183814 Using the American Indian and Alaska Native oral tradition to record family health history

Monday, October 27, 2008: 1:30 PM

Meghan Jernigan, MPH , Urban Indian Health Institute, Seattle Indian Health Board, Seattle, WA
Maile Taualii, PhD , Native Hawaiian EPI Center, Papa Ola Lokahi, Honolulu, HI
Shelby Wilson, RD , Urban Indian Health Institute, Seattle Indian Health Board, Seattle, WA
Alice Park, MPH , Urban Indian Health Institute, Seattle Indian Health Board, Seattle, WA
Ralph Forquera, MPH , Urban Indian Health Institute, Seattle Indian Health Board, Seattle, WA

American Indians and Alaska Natives (AI/AN) have used storytelling for generations to convey history and culture. Stories about family members, events, and lessons learned are key components of knowledge transfer. Health care providers have also used a form of storytelling; the family medical history. Unfortunately, these important and similar purposed storytelling processes are not inclusive of each other. Stigma exists in revealing personal health information in communities and families, and fears of discrimination make it difficult to discuss health issues. Individuals are unaware of the value of this information in preventing health problems and helping health professionals provide better care.

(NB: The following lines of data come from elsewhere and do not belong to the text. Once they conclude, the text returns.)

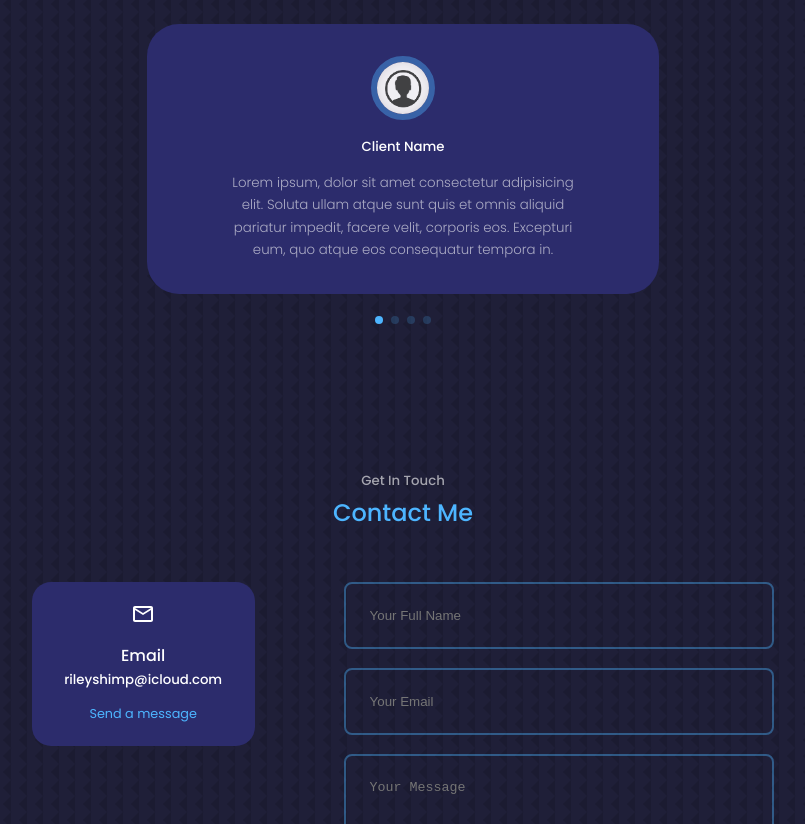
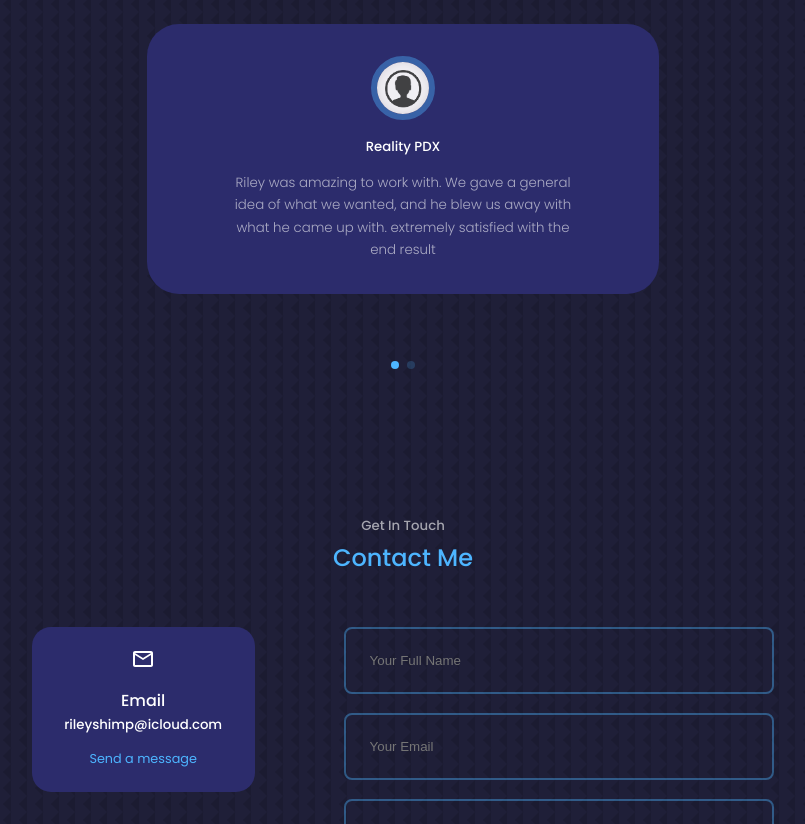
Before and after one commit to RileyShimp/portfolio-website, a React (Create React App) app: page / in a window 1280 px wide. Shown: the part 4180-5004 px from the top of the page, without its empty margins (237-1042 px from the left). Built offline with nearby package versions, Linux system fonts and the light colour scheme.

Commit message:
Add client testimonials

```diff
--- a/src/components/testimonials/Testimonials.jsx
+++ b/src/components/testimonials/Testimonials.jsx
@@ -13,28 +13,16 @@ import 'swiper/css/pagination'
 const data = [
   {
     avatar: AVTR1,
-    name: 'Client Name',
+    name: 'Reality PDX',
     review:
-      'Lorem ipsum, dolor sit amet consectetur adipisicing elit. Soluta ullam atque sunt quis et omnis aliquid pariatur impedit, facere velit, corporis eos. Excepturi eum, quo atque eos consequatur tempora in.',
+      'Riley was amazing to work with. We gave a general idea of what we wanted, and he blew us away with what he came up with. extremely satisfied with the end result',
   },
   {
     avatar: AVTR1,
-    name: 'Client Name',
+    name: 'Worldwide Bulliez llc',
     review:
-      'Lorem ipsum, dolor sit amet consectetur adipisicing elit. Soluta ullam atque sunt quis et omnis aliquid pariatur impedit, facere velit, corporis eos. Excepturi eum, quo atque eos consequatur tempora in.',
-  },
-  {
-    avatar: AVTR1,
-    name: 'Client Name',
-    review:
-      'Lorem ipsum, dolor sit amet consectetur adipisicing elit. Soluta ullam atque sunt quis et omnis aliquid pariatur impedit, facere velit, corporis eos. Excepturi eum, quo atque eos consequatur tempora in.',
-  },
-  {
-    avatar: AVTR1,
-    name: 'Client Name',
-    review:
-      'Lorem ipsum, dolor sit amet consectetur adipisicing elit. Soluta ullam atque sunt quis et omnis aliquid pariatur impedit, facere velit, corporis eos. Excepturi eum, quo atque eos consequatur tempora in.',
-  },
+      "We weren't sure what we wanted, we just knew we needed a modern website to attract more clients. Riley made the process fun. He showed us plenty of examples and let us choose what functionalities we wanted. He quickly delivered a minimal modern site with everything we wanted and more.",
+  }
 ]
 
 const Testimonials = () => {
```
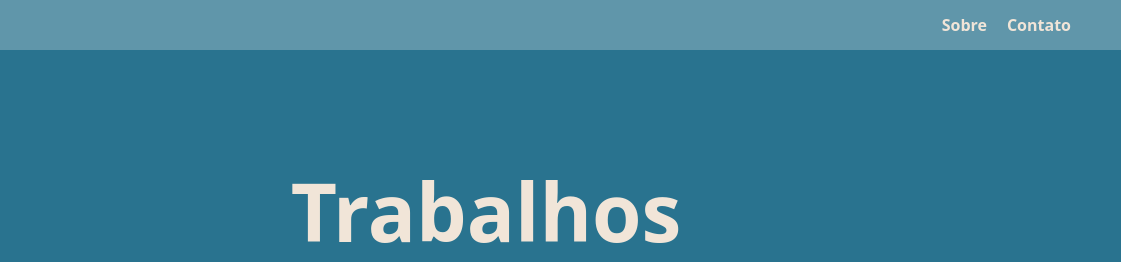
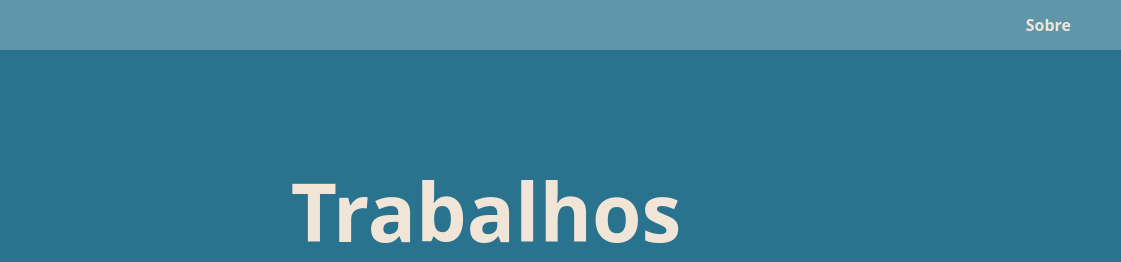
Before and after one commit to ribeiroLevi/Portfolio-Snorlax, a plain HTML site: page trabalho.html in a window 1280 px wide. Shown: the top 262 px of the page, 159-1280 px from the left. Drawn offline with Linux system fonts and the light colour scheme.

Commit message:
Add files via upload

```diff
--- a/trabalho.html
+++ b/trabalho.html
@@ -16,7 +16,6 @@
       </div>
       <div class="links">
         <a href="index.html">Sobre</a>
-        <a href="index.html" href="#contato">Contato</a>
       </div>
     </nav>
     <section>
```
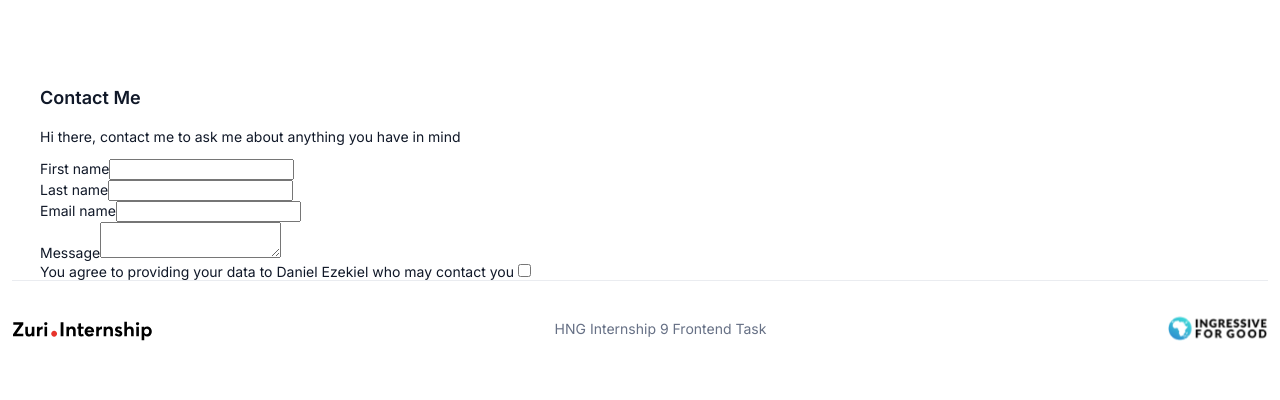
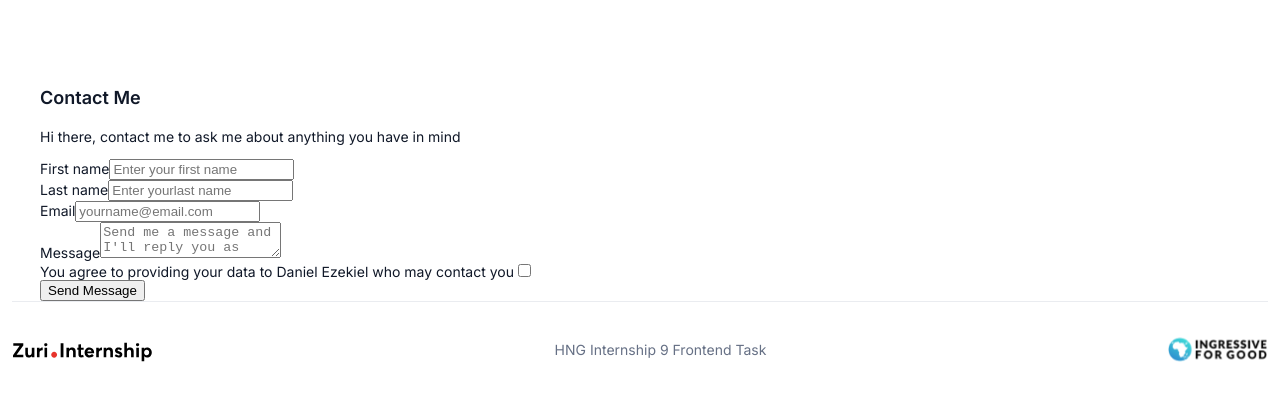
Before and after one commit to Daniel-Ezekiel/HNG-I9, a React (Create React App) app in the folder linktree-profile-page/: page /contact in a window 1280 px wide. Shown: the top 400 px of the page. Built offline with nearby package versions, Linux system fonts and the light colour scheme.

Commit message:
feat: added necessary id and  attributes to the form fields in the contact form

```diff
--- a/linktree-profile-page/src/components/Form.js
+++ b/linktree-profile-page/src/components/Form.js
@@ -3,24 +3,25 @@ const Form = () => {
         <form>
             <div className="form-control">
                 <label>First name</label>
-                <input id="first__name" name="first name" type="text" />
+                <input id="first_name" name="first name" type="text" placeholder="Enter your first name" required/>
             </div>
             <div className="form-control">
                 <label>Last name</label>
-                <input id="last__name" name="last name" type="text" />
+                <input id="last_name" name="last name" type="text" placeholder="Enter yourlast name" required/>
             </div>
             <div className="form-control">
-                <label>Email name</label>
-                <input id="email" name="email" type="text" />
+                <label>Email</label>
+                <input id="email" name="email" type="text" placeholder="yourname@email.com" required/>
             </div>
             <div className="form-control">
                 <label>Message</label>
-                <textarea id="message" name="message" />
+                <textarea id="message" name="message" placeholder="Send me a message and I'll reply you as soon as possible..." required/>
             </div>
             <div className="form-control form-control-check">
                 <label>You agree to providing your data to Daniel Ezekiel who may contact you</label>
-                <input id="first__name" name="first name" type="checkbox" />
+                <input id="checkbox" name="agreement" type="checkbox" required />
             </div>
+            <button id="btn__submit">Send Message</button>
         </form>
     );
 }
```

Evaluate the use of a Family Health History Awareness Tool by urban AI/AN, so that the tool is understandable by community members and useful to providers, as measured by successful dissemination and community acceptance.


A Community Advisory Board (CAB) was developed to guide the project and ensure all research procedures are respectful of privacy and community norms and values. Five diseases that disproportionally affect AI/AN families were included in the tool: heart disease, cancer, diabetes, cirrhosis, and depression. Using Social Learning Theory, urban AI/AN shared family health history stories and assessed whether the tool effectively captured meaningful risk information.


We discuss methods for using the tool in urban AI/AN communities and provide ideas on how AI/AN communities can help families record and recount their family health histories using this Native-specific tool. Storytelling is an important step in addressing health disparities.

Learning Objectives:
1. Identify storytelling as an important step in addressing health disparities. 2. Recognize the unique role of a Community Advisory Board in Community-Based Participatory Research with the urban AI/AN community. 3. Describe methods used to incorporate family health experiences and stories into an educational tool adapted for the urban AI/AN community.

Keywords: Native Americans, Community-Based Health Promotion

Presenting author's disclosure statement:

Qualified on the content I am responsible for because: I work for the Urban Indian Health Institute, have an MPH from Columbia University, coordinate the Family History project for UIHI, have run the analysis for the project, and have over 5 years experience in the field of public health.
Any relevant financial relationships? No

I agree to comply with the American Public Health Association Conflict of Interest and Commercial Support Guidelines, and to disclose to the participants any off-label or experimental uses of a commercial product or service discussed in my presentation.